It nearly happened in 1968 when the Democrat Party appeared headed to a brokered convention until Robert F. Kennedy was assassinated. In 1976, Gerald Ford was leading Ronald Reagan in delegates but a brokered convention was avoided at the last minute with a first-vote victory for Ford.
In 1980, Ted Kennedy, running behind Jimmy Carter, put up a last-minute fight for delegates but lost on the first vote. In 1984, Walter Mondale was the clear frontrunner but was still 40 delegates short of obtaining the nomination when the first ballot was cast. However, a brokered convention was avoided when Mondale won on the first ballot anyway.
In 1998, a brokered convention was predicted for the Democrats, but the matter was settled well before the convention, and Michael Dukakis was nominated on the first ballot.
What’s at risk is that delegates committed to Trump, having lost on the first ballot, would be free to vote for any other candidate.
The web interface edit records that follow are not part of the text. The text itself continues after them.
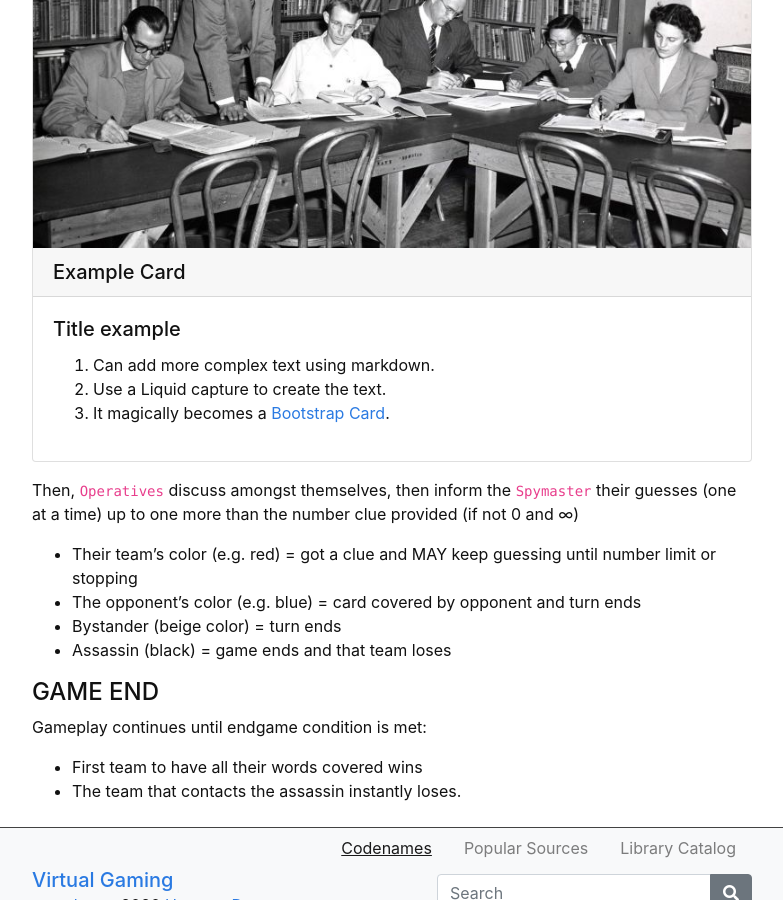
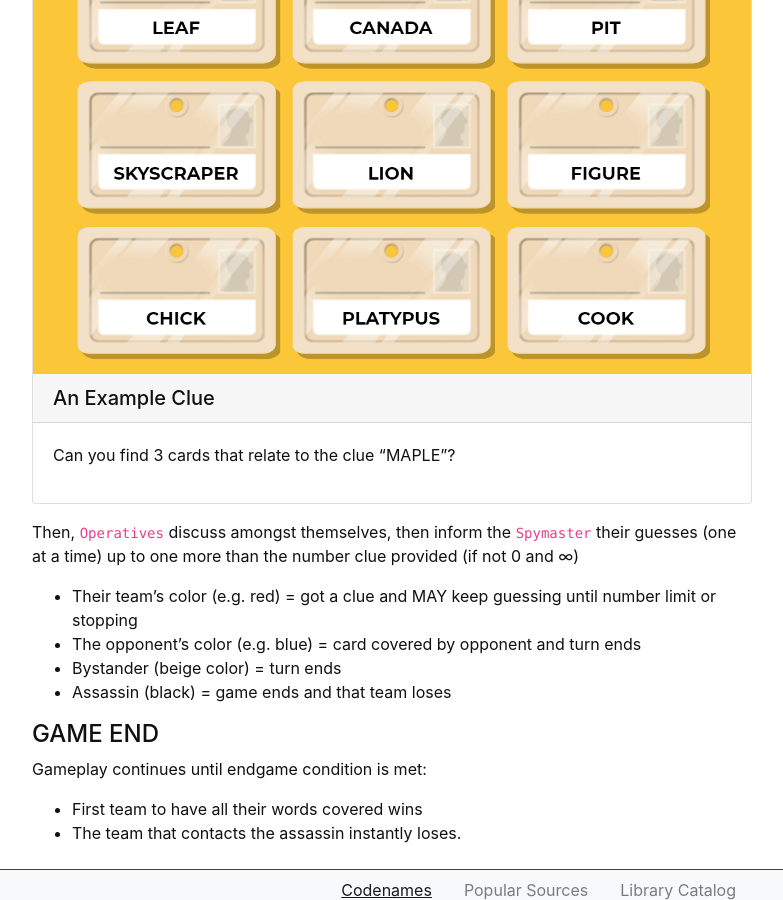
Before and after one commit to hanwendong1/VirtualGaming, a Jekyll site: the page built from content/1-Codenames.md, in a window 1280 px wide and 900 px high, scrolled down 2174 px. Shown: the whole window, without its empty margins (248-1031 px from the left). Built offline with Jekyll 4.4.1, drawn with Linux system fonts in a browser that asks for light colours.

Commit message:
Update 1-Codenames.md

```diff
--- a/content/1-Codenames.md
+++ b/content/1-Codenames.md
@@ -85,11 +85,9 @@ The clue must
 - 0 means no clues relate to it. Both allow unlimited guessing (unless wrong)
 
 {% capture text %}
-1. Can add more complex text using markdown.
-2. Use a Liquid capture to create the text.
-3. It magically becomes a [Bootstrap Card](https://getbootstrap.com/docs/4.1/components/card/).
+Can you find 3 cards that relate to the clue "MAPLE"?
 {% endcapture %}
-{% include card.md text=text header="Example Card" title="Title example" img="uidaho-workshop.jpg" %}
+{% include card.md text=text header="An Example Clue" img="Codename_Example_Clue.png" %}
 
 Then, `Operatives` discuss amongst themselves, then inform the `Spymaster` their guesses (one at a time) up to one more than the number clue provided (if not 0 and ∞)
 - Their team’s color (e.g. red) = got a clue and MAY keep guessing until number limit or stopping
```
That happened at the 1924 Democratic National Convention when divisive issues led to 102 ballots before a candidate was finally selected. The Party’s ultimate choice, John W. Davis, lost the general election to incumbent Calvin Coolidge.
Unless the Republican Party and its friends can come up with a winning strategy, the Cleveland convention could make history, according to Barry Bennett. Bennett managed Ben Carson’s campaign until December and is now advising “The Donald” and thinks the RNC will fail: “This is going to be a convention like I’ve never seen in my lifetime. It’s going to be contentious from Day One,” he predicted.
The RNC is already at work in creating its fallback plan, assuming that Trump will fail on the first ballot. One Southern state Republican party chairman said that super-PACs are calling to obtain the contact information on eligible delegates, as well as those who served as delegates in the past, adding, “There’s a bit of skullduggery [going on].… I suspect some super PACs are behind some of this.”
The RNC also has another ace up its sleeve: the freedom to change the rules just before the Cleveland convention. Although any change in the rules would have to be approved by the delegates, that vote can be “managed” in advance, as and if necessary.
The biggest risk, of course, is the failure of the convention to nominate Trump if in fact he continues to romp and stomp his rivals. As former RNC chairman Michael Steele warned, any attempt by GOP insiders to throw the election to one of their chosen golden boys instead could be a cataclysmic disaster for the party: “If they want to monkey around with this process and try to fix [the nomination], they’re asking for all hell to break loose.”
In sum, if Trump wins the popular vote but loses the delegate vote thanks to back-room machinations and maneuvering, the 2016 general election could easily be handed off to Democrats while the GOP disappears from public view and influence. Added Steele:
Any inkling that state party officials or national party officials are colluding and conspiring to prevent a particular individual [i.e., Trump] from getting the nomination will basically create Armageddon with the [Republican Party’s voter] base.
In their efforts to save the Republican Party from Trump, insiders just might wind up destroying it in the process.